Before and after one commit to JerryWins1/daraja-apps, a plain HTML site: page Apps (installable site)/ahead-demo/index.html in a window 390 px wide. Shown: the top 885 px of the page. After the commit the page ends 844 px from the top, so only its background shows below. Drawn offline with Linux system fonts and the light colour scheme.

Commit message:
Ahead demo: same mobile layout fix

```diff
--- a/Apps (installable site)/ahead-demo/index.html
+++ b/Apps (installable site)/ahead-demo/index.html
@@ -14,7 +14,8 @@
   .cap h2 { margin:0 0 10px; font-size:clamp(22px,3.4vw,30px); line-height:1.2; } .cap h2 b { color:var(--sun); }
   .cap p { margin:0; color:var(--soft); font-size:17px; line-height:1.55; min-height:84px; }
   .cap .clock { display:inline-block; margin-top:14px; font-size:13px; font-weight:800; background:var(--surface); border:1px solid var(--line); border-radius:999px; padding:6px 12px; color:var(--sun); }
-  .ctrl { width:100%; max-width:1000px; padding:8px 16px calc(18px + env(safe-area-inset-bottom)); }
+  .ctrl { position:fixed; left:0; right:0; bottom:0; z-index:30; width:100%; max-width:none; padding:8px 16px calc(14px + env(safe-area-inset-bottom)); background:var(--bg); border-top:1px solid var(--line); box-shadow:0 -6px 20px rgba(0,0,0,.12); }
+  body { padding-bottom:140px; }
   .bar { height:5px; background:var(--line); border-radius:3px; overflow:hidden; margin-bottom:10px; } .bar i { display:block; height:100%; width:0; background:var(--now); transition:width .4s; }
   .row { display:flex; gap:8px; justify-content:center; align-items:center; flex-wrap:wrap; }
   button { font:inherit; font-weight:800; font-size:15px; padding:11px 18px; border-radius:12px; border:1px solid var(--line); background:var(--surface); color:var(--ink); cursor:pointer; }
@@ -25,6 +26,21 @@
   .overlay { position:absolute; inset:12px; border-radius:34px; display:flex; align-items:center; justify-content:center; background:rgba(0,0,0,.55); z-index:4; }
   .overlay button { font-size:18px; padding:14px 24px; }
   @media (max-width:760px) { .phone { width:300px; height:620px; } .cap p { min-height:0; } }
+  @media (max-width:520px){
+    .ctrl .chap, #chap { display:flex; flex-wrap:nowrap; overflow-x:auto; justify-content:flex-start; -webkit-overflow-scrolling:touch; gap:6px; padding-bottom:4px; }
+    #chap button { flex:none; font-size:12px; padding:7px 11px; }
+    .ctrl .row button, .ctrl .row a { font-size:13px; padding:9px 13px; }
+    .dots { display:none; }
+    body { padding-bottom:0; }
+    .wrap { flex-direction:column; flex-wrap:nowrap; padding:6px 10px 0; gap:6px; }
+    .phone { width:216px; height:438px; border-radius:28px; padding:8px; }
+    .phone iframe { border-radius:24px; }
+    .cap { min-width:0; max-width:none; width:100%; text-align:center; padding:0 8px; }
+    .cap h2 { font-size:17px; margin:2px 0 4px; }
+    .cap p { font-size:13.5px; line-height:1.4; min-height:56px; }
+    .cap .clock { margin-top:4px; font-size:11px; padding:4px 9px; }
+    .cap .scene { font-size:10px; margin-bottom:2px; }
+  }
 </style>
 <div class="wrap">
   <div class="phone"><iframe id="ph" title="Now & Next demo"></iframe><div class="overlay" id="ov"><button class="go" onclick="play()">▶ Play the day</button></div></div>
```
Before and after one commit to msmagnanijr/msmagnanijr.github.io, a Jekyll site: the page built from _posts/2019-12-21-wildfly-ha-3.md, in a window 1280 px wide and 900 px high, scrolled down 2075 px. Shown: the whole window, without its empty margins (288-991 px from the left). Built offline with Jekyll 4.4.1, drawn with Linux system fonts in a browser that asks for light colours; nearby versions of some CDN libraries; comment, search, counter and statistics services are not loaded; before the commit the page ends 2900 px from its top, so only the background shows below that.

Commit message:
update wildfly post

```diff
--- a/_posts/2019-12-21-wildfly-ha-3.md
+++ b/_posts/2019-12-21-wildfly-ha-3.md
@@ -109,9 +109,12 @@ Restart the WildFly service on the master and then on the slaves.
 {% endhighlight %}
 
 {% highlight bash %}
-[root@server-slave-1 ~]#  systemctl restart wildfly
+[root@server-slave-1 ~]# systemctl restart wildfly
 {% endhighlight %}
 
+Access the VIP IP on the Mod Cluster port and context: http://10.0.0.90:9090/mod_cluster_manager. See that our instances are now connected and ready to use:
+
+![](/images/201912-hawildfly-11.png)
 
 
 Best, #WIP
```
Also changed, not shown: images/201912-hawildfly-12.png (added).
= = = = =
### [Assigned task]
Report each line of the records that holds the word "wrap".

### [Reply to the exercise]
   .row { display:flex; gap:8px; justify-content:center; align-items:center; flex-wrap:wrap; }
+    .ctrl .chap, #chap { display:flex; flex-wrap:nowrap; overflow-x:auto; justify-content:flex-start; -webkit-overflow-scrolling:touch; gap:6px; padding-bottom:4px; }
+    .wrap { flex-direction:column; flex-wrap:nowrap; padding:6px 10px 0; gap:6px; }
 <div class="wrap">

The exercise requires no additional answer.